-- Records shown follows --

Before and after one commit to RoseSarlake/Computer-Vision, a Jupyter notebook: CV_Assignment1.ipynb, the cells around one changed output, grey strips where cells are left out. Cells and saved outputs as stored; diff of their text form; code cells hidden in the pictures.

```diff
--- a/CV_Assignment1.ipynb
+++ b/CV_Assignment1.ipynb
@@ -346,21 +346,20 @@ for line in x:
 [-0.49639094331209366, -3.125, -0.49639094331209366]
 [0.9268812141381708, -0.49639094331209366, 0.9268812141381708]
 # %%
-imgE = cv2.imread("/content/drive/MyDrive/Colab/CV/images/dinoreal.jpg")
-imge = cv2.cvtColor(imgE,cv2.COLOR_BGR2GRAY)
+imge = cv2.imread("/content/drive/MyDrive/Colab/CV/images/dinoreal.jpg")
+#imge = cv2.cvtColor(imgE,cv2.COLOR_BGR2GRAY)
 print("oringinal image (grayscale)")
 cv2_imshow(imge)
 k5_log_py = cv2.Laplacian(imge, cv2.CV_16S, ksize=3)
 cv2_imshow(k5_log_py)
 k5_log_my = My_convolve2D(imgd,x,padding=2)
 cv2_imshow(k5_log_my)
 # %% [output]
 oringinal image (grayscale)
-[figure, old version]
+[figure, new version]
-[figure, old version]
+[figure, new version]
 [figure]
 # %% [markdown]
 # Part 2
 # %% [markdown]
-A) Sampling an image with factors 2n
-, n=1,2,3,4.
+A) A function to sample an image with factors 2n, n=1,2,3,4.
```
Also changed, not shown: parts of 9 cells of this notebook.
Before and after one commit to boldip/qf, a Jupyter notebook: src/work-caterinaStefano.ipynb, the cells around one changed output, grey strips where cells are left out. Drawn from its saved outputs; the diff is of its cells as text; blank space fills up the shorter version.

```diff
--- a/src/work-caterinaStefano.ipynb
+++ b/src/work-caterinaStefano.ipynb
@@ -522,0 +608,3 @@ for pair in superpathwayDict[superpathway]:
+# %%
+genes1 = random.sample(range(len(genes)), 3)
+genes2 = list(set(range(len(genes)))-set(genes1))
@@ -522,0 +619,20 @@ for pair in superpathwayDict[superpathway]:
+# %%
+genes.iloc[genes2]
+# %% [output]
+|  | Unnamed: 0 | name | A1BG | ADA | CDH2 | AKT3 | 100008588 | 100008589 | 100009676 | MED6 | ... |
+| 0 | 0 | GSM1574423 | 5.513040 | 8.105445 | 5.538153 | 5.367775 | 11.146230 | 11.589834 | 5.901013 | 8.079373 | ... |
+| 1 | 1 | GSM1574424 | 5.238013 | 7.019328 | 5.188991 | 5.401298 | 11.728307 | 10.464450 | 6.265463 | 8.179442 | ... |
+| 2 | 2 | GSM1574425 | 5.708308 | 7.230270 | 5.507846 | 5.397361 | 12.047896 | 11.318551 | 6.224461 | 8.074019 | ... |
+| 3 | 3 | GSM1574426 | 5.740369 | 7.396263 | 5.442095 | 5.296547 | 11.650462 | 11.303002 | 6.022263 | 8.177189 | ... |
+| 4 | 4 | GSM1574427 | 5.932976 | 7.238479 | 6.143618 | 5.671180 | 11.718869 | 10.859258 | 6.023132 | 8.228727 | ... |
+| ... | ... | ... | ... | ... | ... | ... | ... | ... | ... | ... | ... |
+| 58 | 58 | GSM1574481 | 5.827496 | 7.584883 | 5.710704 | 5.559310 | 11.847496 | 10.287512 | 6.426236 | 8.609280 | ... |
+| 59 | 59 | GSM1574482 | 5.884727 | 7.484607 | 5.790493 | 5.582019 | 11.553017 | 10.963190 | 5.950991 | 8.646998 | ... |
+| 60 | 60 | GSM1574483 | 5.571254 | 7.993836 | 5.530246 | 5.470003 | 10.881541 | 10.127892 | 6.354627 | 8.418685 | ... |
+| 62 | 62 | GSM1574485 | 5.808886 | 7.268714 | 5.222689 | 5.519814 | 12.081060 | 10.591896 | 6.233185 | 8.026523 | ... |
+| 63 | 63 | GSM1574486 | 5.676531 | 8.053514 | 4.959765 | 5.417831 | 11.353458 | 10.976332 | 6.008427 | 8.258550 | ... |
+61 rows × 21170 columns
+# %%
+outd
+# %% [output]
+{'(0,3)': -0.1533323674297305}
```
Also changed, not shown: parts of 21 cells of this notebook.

-- Records shown concluded --

The entries need to be set down again in full, with no word changed.

Before and after one commit to RoseSarlake/Computer-Vision, a Jupyter notebook: CV_Assignment1.ipynb, the cells around one changed output, grey strips where cells are left out. Cells and saved outputs as stored; diff of their text form; code cells hidden in the pictures.

```diff
--- a/CV_Assignment1.ipynb
+++ b/CV_Assignment1.ipynb
@@ -346,21 +346,20 @@ for line in x:
 [-0.49639094331209366, -3.125, -0.49639094331209366]
 [0.9268812141381708, -0.49639094331209366, 0.9268812141381708]
 # %%
-imgE = cv2.imread("/content/drive/MyDrive/Colab/CV/images/dinoreal.jpg")
-imge = cv2.cvtColor(imgE,cv2.COLOR_BGR2GRAY)
+imge = cv2.imread("/content/drive/MyDrive/Colab/CV/images/dinoreal.jpg")
+#imge = cv2.cvtColor(imgE,cv2.COLOR_BGR2GRAY)
 print("oringinal image (grayscale)")
 cv2_imshow(imge)
 k5_log_py = cv2.Laplacian(imge, cv2.CV_16S, ksize=3)
 cv2_imshow(k5_log_py)
 k5_log_my = My_convolve2D(imgd,x,padding=2)
 cv2_imshow(k5_log_my)
 # %% [output]
 oringinal image (grayscale)
-[figure, old version]
+[figure, new version]
-[figure, old version]
+[figure, new version]
 [figure]
 # %% [markdown]
 # Part 2
 # %% [markdown]
-A) Sampling an image with factors 2n
-, n=1,2,3,4.
+A) A function to sample an image with factors 2n, n=1,2,3,4.
```
Also changed, not shown: parts of 9 cells of this notebook.
Before and after one commit to boldip/qf, a Jupyter notebook: src/work-caterinaStefano.ipynb, the cells around one changed output, grey strips where cells are left out. Drawn from its saved outputs; the diff is of its cells as text; blank space fills up the shorter version.

```diff
--- a/src/work-caterinaStefano.ipynb
+++ b/src/work-caterinaStefano.ipynb
@@ -522,0 +608,3 @@ for pair in superpathwayDict[superpathway]:
+# %%
+genes1 = random.sample(range(len(genes)), 3)
+genes2 = list(set(range(len(genes)))-set(genes1))
@@ -522,0 +619,20 @@ for pair in superpathwayDict[superpathway]:
+# %%
+genes.iloc[genes2]
+# %% [output]
+|  | Unnamed: 0 | name | A1BG | ADA | CDH2 | AKT3 | 100008588 | 100008589 | 100009676 | MED6 | ... |
+| 0 | 0 | GSM1574423 | 5.513040 | 8.105445 | 5.538153 | 5.367775 | 11.146230 | 11.589834 | 5.901013 | 8.079373 | ... |
+| 1 | 1 | GSM1574424 | 5.238013 | 7.019328 | 5.188991 | 5.401298 | 11.728307 | 10.464450 | 6.265463 | 8.179442 | ... |
+| 2 | 2 | GSM1574425 | 5.708308 | 7.230270 | 5.507846 | 5.397361 | 12.047896 | 11.318551 | 6.224461 | 8.074019 | ... |
+| 3 | 3 | GSM1574426 | 5.740369 | 7.396263 | 5.442095 | 5.296547 | 11.650462 | 11.303002 | 6.022263 | 8.177189 | ... |
+| 4 | 4 | GSM1574427 | 5.932976 | 7.238479 | 6.143618 | 5.671180 | 11.718869 | 10.859258 | 6.023132 | 8.228727 | ... |
+| ... | ... | ... | ... | ... | ... | ... | ... | ... | ... | ... | ... |
+| 58 | 58 | GSM1574481 | 5.827496 | 7.584883 | 5.710704 | 5.559310 | 11.847496 | 10.287512 | 6.426236 | 8.609280 | ... |
+| 59 | 59 | GSM1574482 | 5.884727 | 7.484607 | 5.790493 | 5.582019 | 11.553017 | 10.963190 | 5.950991 | 8.646998 | ... |
+| 60 | 60 | GSM1574483 | 5.571254 | 7.993836 | 5.530246 | 5.470003 | 10.881541 | 10.127892 | 6.354627 | 8.418685 | ... |
+| 62 | 62 | GSM1574485 | 5.808886 | 7.268714 | 5.222689 | 5.519814 | 12.081060 | 10.591896 | 6.233185 | 8.026523 | ... |
+| 63 | 63 | GSM1574486 | 5.676531 | 8.053514 | 4.959765 | 5.417831 | 11.353458 | 10.976332 | 6.008427 | 8.258550 | ... |
+61 rows × 21170 columns
+# %%
+outd
+# %% [output]
+{'(0,3)': -0.1533323674297305}
```
Also changed, not shown: parts of 21 cells of this notebook.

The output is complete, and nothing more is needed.